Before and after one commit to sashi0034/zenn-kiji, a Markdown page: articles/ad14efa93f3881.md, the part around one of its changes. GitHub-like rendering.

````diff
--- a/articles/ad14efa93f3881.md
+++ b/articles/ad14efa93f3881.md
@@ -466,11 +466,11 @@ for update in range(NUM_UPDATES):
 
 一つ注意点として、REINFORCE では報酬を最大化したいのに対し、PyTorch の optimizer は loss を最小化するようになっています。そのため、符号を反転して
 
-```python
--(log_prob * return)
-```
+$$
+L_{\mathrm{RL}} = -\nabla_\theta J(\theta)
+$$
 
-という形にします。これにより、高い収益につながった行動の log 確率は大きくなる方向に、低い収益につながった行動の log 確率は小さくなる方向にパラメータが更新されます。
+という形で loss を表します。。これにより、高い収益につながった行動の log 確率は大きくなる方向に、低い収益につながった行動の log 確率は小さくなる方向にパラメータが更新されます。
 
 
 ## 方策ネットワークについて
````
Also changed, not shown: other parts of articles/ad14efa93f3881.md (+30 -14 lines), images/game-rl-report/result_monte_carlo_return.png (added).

== Problem to work on ==
Return the lines containing "articles", taking each one from the listing.

== Problem solution ==
Before and after one commit to sashi0034/zenn-kiji, a Markdown page: articles/ad14efa93f3881.md, the part around one of its changes. GitHub-like rendering.
--- a/articles/ad14efa93f3881.md
+++ b/articles/ad14efa93f3881.md
Also changed, not shown: other parts of articles/ad14efa93f3881.md (+30 -14 lines), images/game-rl-report/result_monte_carlo_return.png (added).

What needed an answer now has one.